Grand Teton National Park rangers had a busy week with a pair of helicopter retrievals, including one involving a night out for rescuers and an injured hiker.
Natalie Ulloa, a 17-year-old from Houston, fell Wednesday descending the Southwest Couloir on the Middle Teton after a successful summit. A ranger in the lower Garnet Canyon area received the call around 5:40 p.m. that Ulloa had injured her leg, a park press release said.
Two rangers began hiking from the Lupine Meadows trailhead, while another pair climbed the Middle Teton from the Lower Saddle and began to descend toward Ulloa and her group. With Ulloa unable to hike out on her own, rangers attempted a helicopter rescue, but high winds prevented that operation.
With a short haul not an option, two rangers spent the night with Ulloa while two walked out with the remaining four members of her group.
“The hike down was challenging due to terrain, snow and ice,” the press release said, “and the skill set of the individuals.”

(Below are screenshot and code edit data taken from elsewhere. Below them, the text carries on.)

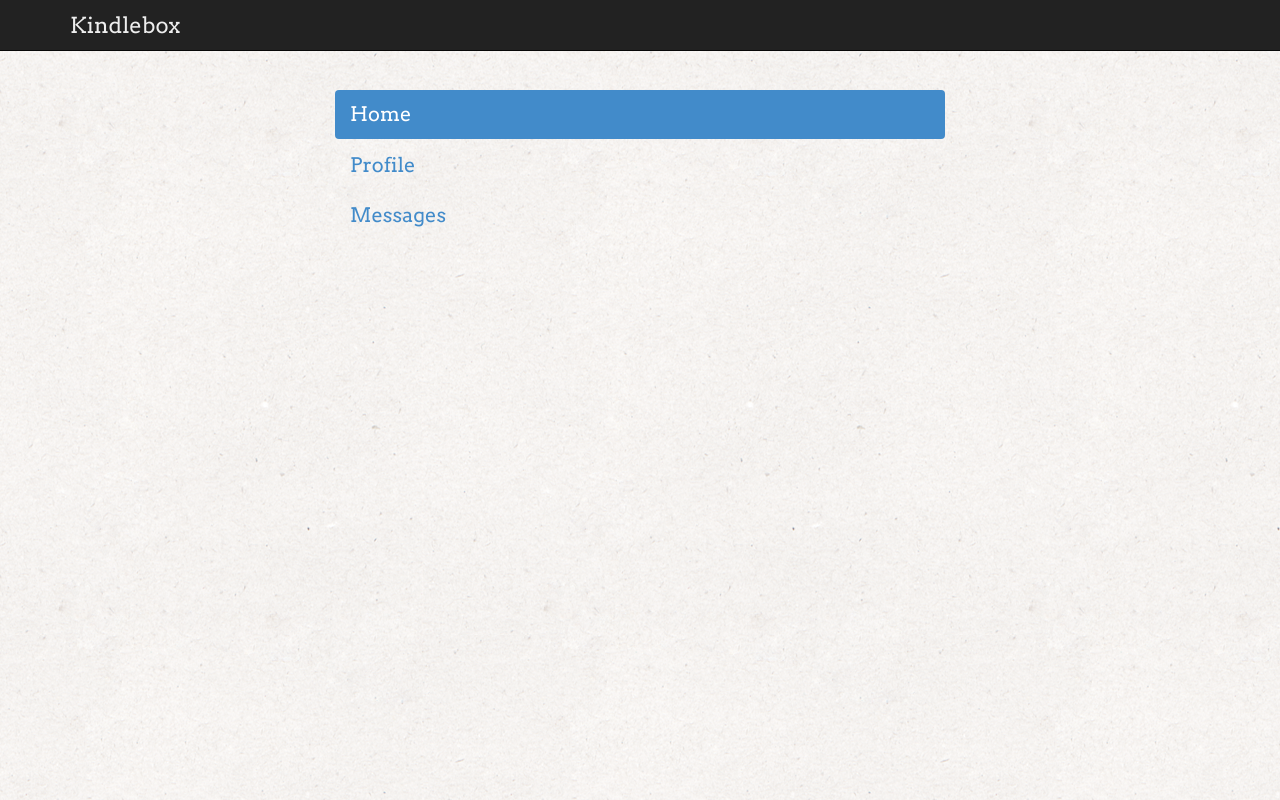
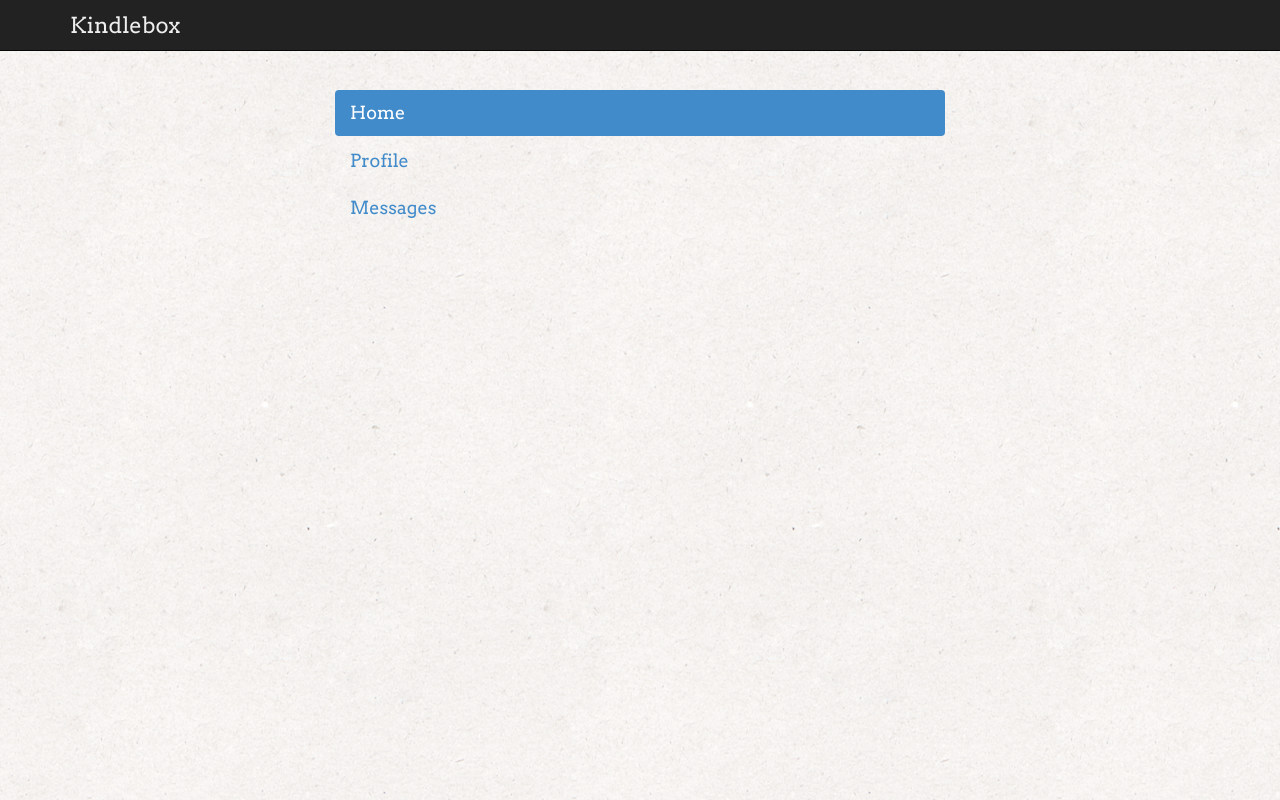
Before and after one commit to stephanie-wang/kindlebox, a Python web app: template app/templates/about.html in a window 1280 px wide. Run offline with Jinja, Linux system fonts and the light colour scheme; the template is opened without the code that fills it, so the values that code supplies are empty; some libraries are stand-ins or nearby versions.

Commit message:
remove TODO, font size 18px

```diff
--- a/app/models.py
+++ b/app/models.py
@@ -8,7 +8,6 @@ class User(db.Model):
     dropbox_id = db.Column(db.Integer)
     name = db.Column(db.String(80))
     kindle_name = db.Column(db.String(80))
-    # TODO: delete email.
     emailer = db.Column(db.String(120), unique=True)
     active = db.Column(db.Boolean)
     access_token = db.Column(db.Text)
--- a/app/static/css/base.css
+++ b/app/static/css/base.css
@@ -33,7 +33,7 @@ a:hover {
 
 body {
     font-family: 'Arvo', 'Droid Serif', serif;
-    font-size: 20px;
+    font-size: 18px;
     padding-top: 50px;
     background-image: url('../img/lightpaperfibers.png');
     background-image: url('../img/ricepaper2.png');
```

Teton park spokeswoman Denise Germann said some, but not all, of Ulloa’s group members were carrying ice axes and crampons. She stressed that the park encourages all high-elevation hikers and climbers to carry an ice axe and crampons and know how to use them.
On Thursday morning, high winds again kept rangers from rescuing Ulloa with the helicopter, so six rangers carried her down to the Meadows in Garnet Canyon, where the helicopter was able to land around 2:30 p.m. during a break in the wind. She was moved to Lupine Meadows, where an ambulance met rescuers and took her to St. John’s Medical Center.
Shortly after, around 5 p.m. Thursday, rangers received another call. A pair of hikers near the Son of Apocalypse Couloir at the mouth of Death Canyon pulled loose rocks from the base of a cliff, and a large rock hit Daniel Henderson, 22, of Hancock, Michigan, causing multiple injuries.
One ranger hiked up to Henderson and his climbing partner, then the Teton Interagency helicopter short-hauled him to the White Grass Dude Ranch. An ambulance took Henderson to St. John’s for treatment.
Rockfall and changing snow conditions remain dangers due to spring-like conditions at high elevations.
“It’s a good time of year to have that lightweight ice axe along when you’re going into these canyons where you might encounter a descent on snow,” Jenny Lake ranger Rich Baerwald said.
With temperatures predicted to stay above freezing at night, even at 10,000 feet, snowmelt should continue and high-alpine routes will become less snowy. However, it could take weeks for the standard routes on the highest Teton peaks to completely melt out.
“Crampons and ice axes are definitely recommended this time of year,” Baerwald said, “and for the foreseeable weeks ahead.”